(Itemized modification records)
☆ ☆ ☆ ☆ ☆ ☆ ☆
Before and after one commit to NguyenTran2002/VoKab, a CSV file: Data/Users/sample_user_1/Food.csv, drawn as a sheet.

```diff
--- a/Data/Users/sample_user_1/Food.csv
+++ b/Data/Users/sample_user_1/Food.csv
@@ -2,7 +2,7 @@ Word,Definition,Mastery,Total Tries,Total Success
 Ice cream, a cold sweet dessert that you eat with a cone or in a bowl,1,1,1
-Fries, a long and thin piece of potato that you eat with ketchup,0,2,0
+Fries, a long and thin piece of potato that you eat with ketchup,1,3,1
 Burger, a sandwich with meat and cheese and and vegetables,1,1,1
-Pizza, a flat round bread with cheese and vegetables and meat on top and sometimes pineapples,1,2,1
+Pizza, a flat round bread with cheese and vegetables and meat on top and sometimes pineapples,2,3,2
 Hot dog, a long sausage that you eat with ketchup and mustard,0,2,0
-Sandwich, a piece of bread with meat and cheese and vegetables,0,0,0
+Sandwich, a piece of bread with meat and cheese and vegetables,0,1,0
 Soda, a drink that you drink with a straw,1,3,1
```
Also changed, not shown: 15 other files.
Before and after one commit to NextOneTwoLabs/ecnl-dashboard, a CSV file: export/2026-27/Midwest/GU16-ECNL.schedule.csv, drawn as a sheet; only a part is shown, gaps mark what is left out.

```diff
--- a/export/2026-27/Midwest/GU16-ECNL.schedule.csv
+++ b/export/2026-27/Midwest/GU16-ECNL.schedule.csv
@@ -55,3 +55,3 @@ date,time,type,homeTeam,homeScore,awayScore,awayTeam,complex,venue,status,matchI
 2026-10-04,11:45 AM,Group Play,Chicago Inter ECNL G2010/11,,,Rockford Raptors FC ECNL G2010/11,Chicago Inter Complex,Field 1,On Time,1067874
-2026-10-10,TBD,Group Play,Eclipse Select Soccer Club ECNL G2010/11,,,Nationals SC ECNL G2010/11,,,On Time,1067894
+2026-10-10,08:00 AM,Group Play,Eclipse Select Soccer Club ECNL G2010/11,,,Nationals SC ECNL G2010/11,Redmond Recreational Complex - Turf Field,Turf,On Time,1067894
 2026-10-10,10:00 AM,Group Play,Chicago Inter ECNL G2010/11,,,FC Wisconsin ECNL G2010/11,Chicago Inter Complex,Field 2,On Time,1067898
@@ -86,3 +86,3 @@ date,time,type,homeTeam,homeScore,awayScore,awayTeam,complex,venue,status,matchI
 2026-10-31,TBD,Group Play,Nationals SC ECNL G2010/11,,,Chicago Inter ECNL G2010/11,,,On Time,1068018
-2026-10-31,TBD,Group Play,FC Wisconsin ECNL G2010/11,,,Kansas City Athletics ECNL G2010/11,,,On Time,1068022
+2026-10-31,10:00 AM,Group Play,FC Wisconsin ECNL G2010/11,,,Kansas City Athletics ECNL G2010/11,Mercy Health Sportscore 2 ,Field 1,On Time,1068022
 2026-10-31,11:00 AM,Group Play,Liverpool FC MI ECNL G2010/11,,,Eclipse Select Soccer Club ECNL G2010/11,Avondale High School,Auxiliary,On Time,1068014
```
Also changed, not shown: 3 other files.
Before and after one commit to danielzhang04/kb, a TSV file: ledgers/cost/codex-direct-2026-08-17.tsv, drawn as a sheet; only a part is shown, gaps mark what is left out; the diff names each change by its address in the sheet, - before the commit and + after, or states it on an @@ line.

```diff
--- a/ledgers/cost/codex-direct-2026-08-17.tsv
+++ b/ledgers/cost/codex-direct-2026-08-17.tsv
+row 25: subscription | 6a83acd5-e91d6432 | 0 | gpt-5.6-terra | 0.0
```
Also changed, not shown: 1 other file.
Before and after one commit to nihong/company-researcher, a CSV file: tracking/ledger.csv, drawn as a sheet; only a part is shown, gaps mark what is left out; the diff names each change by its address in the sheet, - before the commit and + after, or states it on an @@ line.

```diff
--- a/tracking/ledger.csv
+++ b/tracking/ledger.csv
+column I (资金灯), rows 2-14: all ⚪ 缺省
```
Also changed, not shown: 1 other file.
☆ ☆ ☆ ☆ ☆ ☆ ☆
*To do*.
Go through the entries above and copy out every line that includes the word "ECNL".

*Task result*.
Before and after one commit to NextOneTwoLabs/ecnl-dashboard, a CSV file: export/2026-27/Midwest/GU16-ECNL.schedule.csv, drawn as a sheet; only a part is shown, gaps mark what is left out.
--- a/export/2026-27/Midwest/GU16-ECNL.schedule.csv
+++ b/export/2026-27/Midwest/GU16-ECNL.schedule.csv
 2026-10-04,11:45 AM,Group Play,Chicago Inter ECNL G2010/11,,,Rockford Raptors FC ECNL G2010/11,Chicago Inter Complex,Field 1,On Time,1067874
-2026-10-10,TBD,Group Play,Eclipse Select Soccer Club ECNL G2010/11,,,Nationals SC ECNL G2010/11,,,On Time,1067894
+2026-10-10,08:00 AM,Group Play,Eclipse Select Soccer Club ECNL G2010/11,,,Nationals SC ECNL G2010/11,Redmond Recreational Complex - Turf Field,Turf,On Time,1067894
 2026-10-10,10:00 AM,Group Play,Chicago Inter ECNL G2010/11,,,FC Wisconsin ECNL G2010/11,Chicago Inter Complex,Field 2,On Time,1067898
 2026-10-31,TBD,Group Play,Nationals SC ECNL G2010/11,,,Chicago Inter ECNL G2010/11,,,On Time,1068018
-2026-10-31,TBD,Group Play,FC Wisconsin ECNL G2010/11,,,Kansas City Athletics ECNL G2010/11,,,On Time,1068022
+2026-10-31,10:00 AM,Group Play,FC Wisconsin ECNL G2010/11,,,Kansas City Athletics ECNL G2010/11,Mercy Health Sportscore 2 ,Field 1,On Time,1068022
 2026-10-31,11:00 AM,Group Play,Liverpool FC MI ECNL G2010/11,,,Eclipse Select Soccer Club ECNL G2010/11,Avondale High School,Auxiliary,On Time,1068014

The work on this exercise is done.